Each entry should be printed exactly, with its images omitted.

User interface change data

*** Begin section ***

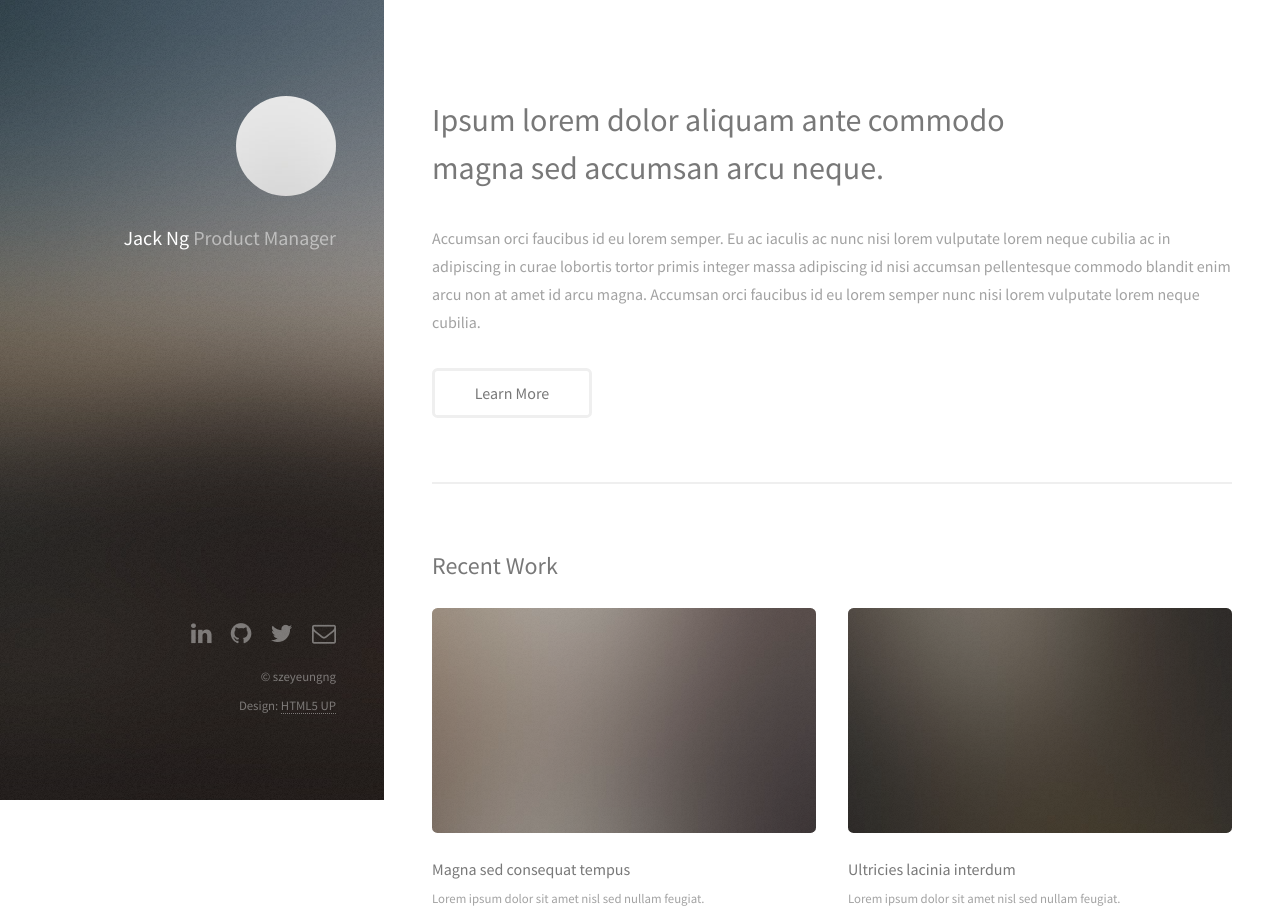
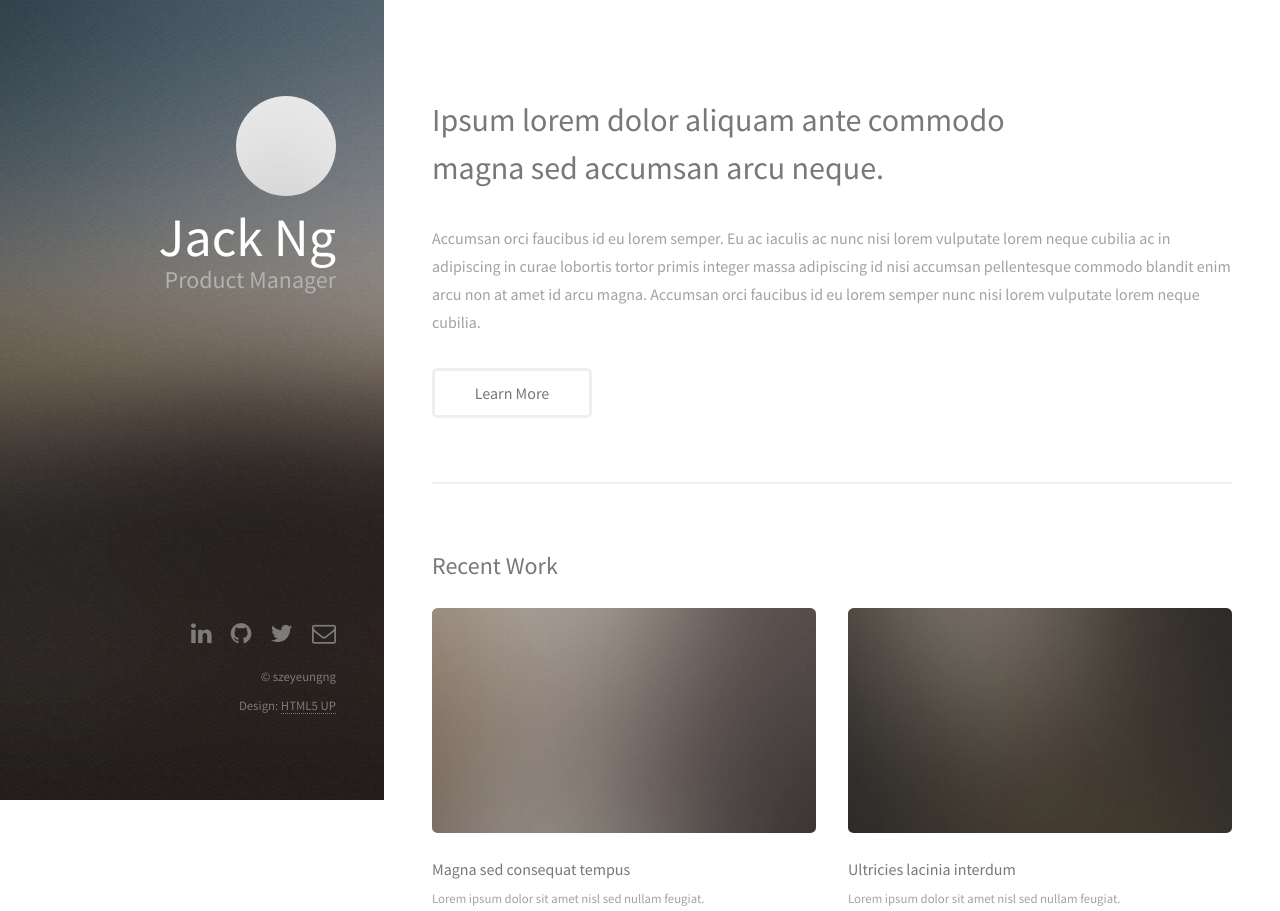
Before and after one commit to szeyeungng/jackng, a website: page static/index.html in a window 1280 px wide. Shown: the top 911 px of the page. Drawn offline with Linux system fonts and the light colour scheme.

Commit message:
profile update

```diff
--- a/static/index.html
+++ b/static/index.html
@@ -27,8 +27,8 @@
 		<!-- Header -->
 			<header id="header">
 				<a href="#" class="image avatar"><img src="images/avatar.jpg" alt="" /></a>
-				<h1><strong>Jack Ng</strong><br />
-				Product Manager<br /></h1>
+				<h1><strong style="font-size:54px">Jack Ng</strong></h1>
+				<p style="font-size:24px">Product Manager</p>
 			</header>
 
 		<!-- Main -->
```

*** End section ***

● ANSWER SECTION
Before and after one commit to szeyeungng/jackng, a website: page static/index.html in a window 1280 px wide. Shown: the top 911 px of the page. Drawn offline with Linux system fonts and the light colour scheme.

Commit message:
profile update

```diff
--- a/static/index.html
+++ b/static/index.html
@@ -27,8 +27,8 @@
 		<!-- Header -->
 			<header id="header">
 				<a href="#" class="image avatar"><img src="images/avatar.jpg" alt="" /></a>
-				<h1><strong>Jack Ng</strong><br />
-				Product Manager<br /></h1>
+				<h1><strong style="font-size:54px">Jack Ng</strong></h1>
+				<p style="font-size:24px">Product Manager</p>
 			</header>
 
 		<!-- Main -->
```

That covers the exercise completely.